- Opening Delimiter -

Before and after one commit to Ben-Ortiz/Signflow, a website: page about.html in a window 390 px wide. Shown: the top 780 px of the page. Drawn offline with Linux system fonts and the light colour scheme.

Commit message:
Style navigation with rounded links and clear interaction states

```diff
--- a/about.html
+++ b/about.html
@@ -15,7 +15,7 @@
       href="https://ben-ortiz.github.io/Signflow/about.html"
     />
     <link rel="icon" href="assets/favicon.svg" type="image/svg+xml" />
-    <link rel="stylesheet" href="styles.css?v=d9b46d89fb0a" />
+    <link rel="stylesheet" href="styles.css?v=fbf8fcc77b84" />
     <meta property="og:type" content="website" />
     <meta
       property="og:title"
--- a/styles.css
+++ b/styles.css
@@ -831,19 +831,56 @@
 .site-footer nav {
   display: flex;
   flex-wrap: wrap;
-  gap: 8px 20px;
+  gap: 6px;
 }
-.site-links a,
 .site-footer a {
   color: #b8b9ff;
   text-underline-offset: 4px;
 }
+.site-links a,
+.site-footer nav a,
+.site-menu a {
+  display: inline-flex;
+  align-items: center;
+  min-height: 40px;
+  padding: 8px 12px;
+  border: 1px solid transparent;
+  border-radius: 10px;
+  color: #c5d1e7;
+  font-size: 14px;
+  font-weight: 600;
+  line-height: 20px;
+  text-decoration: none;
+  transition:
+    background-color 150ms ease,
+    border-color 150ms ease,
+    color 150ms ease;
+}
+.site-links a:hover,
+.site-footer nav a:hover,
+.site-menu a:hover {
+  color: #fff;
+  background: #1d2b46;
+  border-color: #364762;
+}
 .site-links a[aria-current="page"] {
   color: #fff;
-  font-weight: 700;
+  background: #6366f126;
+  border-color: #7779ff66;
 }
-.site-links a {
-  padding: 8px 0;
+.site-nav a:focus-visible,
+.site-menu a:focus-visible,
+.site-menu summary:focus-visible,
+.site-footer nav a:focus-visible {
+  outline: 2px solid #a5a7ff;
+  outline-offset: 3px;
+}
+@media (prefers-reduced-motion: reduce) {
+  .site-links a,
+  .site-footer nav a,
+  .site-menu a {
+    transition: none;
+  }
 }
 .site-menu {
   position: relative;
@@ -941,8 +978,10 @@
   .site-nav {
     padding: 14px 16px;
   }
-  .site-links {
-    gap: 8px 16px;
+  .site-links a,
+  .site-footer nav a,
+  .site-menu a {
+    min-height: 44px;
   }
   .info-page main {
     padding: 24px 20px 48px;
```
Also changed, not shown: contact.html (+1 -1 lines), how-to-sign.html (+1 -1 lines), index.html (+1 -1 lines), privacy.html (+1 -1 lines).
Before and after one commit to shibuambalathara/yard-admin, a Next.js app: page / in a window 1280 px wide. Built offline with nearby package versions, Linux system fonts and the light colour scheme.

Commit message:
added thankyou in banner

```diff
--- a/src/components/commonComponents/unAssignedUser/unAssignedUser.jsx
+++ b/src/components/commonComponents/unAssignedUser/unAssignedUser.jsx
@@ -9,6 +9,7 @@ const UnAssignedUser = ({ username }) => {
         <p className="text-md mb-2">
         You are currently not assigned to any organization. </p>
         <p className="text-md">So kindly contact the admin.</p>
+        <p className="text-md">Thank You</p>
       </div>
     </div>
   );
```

- Closing Delimiter -

* **Aim of the exercise**
For this exercise, give every entry again exactly as it appears.

* **Result for this task**
Before and after one commit to Ben-Ortiz/Signflow, a website: page about.html in a window 390 px wide. Shown: the top 780 px of the page. Drawn offline with Linux system fonts and the light colour scheme.

Commit message:
Style navigation with rounded links and clear interaction states

```diff
--- a/about.html
+++ b/about.html
@@ -15,7 +15,7 @@
       href="https://ben-ortiz.github.io/Signflow/about.html"
     />
     <link rel="icon" href="assets/favicon.svg" type="image/svg+xml" />
-    <link rel="stylesheet" href="styles.css?v=d9b46d89fb0a" />
+    <link rel="stylesheet" href="styles.css?v=fbf8fcc77b84" />
     <meta property="og:type" content="website" />
     <meta
       property="og:title"
--- a/styles.css
+++ b/styles.css
@@ -831,19 +831,56 @@
 .site-footer nav {
   display: flex;
   flex-wrap: wrap;
-  gap: 8px 20px;
+  gap: 6px;
 }
-.site-links a,
 .site-footer a {
   color: #b8b9ff;
   text-underline-offset: 4px;
 }
+.site-links a,
+.site-footer nav a,
+.site-menu a {
+  display: inline-flex;
+  align-items: center;
+  min-height: 40px;
+  padding: 8px 12px;
+  border: 1px solid transparent;
+  border-radius: 10px;
+  color: #c5d1e7;
+  font-size: 14px;
+  font-weight: 600;
+  line-height: 20px;
+  text-decoration: none;
+  transition:
+    background-color 150ms ease,
+    border-color 150ms ease,
+    color 150ms ease;
+}
+.site-links a:hover,
+.site-footer nav a:hover,
+.site-menu a:hover {
+  color: #fff;
+  background: #1d2b46;
+  border-color: #364762;
+}
 .site-links a[aria-current="page"] {
   color: #fff;
-  font-weight: 700;
+  background: #6366f126;
+  border-color: #7779ff66;
 }
-.site-links a {
-  padding: 8px 0;
+.site-nav a:focus-visible,
+.site-menu a:focus-visible,
+.site-menu summary:focus-visible,
+.site-footer nav a:focus-visible {
+  outline: 2px solid #a5a7ff;
+  outline-offset: 3px;
+}
+@media (prefers-reduced-motion: reduce) {
+  .site-links a,
+  .site-footer nav a,
+  .site-menu a {
+    transition: none;
+  }
 }
 .site-menu {
   position: relative;
@@ -941,8 +978,10 @@
   .site-nav {
     padding: 14px 16px;
   }
-  .site-links {
-    gap: 8px 16px;
+  .site-links a,
+  .site-footer nav a,
+  .site-menu a {
+    min-height: 44px;
   }
   .info-page main {
     padding: 24px 20px 48px;
```
Also changed, not shown: contact.html (+1 -1 lines), how-to-sign.html (+1 -1 lines), index.html (+1 -1 lines), privacy.html (+1 -1 lines).
Before and after one commit to shibuambalathara/yard-admin, a Next.js app: page / in a window 1280 px wide. Built offline with nearby package versions, Linux system fonts and the light colour scheme.

Commit message:
added thankyou in banner

```diff
--- a/src/components/commonComponents/unAssignedUser/unAssignedUser.jsx
+++ b/src/components/commonComponents/unAssignedUser/unAssignedUser.jsx
@@ -9,6 +9,7 @@ const UnAssignedUser = ({ username }) => {
         <p className="text-md mb-2">
         You are currently not assigned to any organization. </p>
         <p className="text-md">So kindly contact the admin.</p>
+        <p className="text-md">Thank You</p>
       </div>
     </div>
   );
```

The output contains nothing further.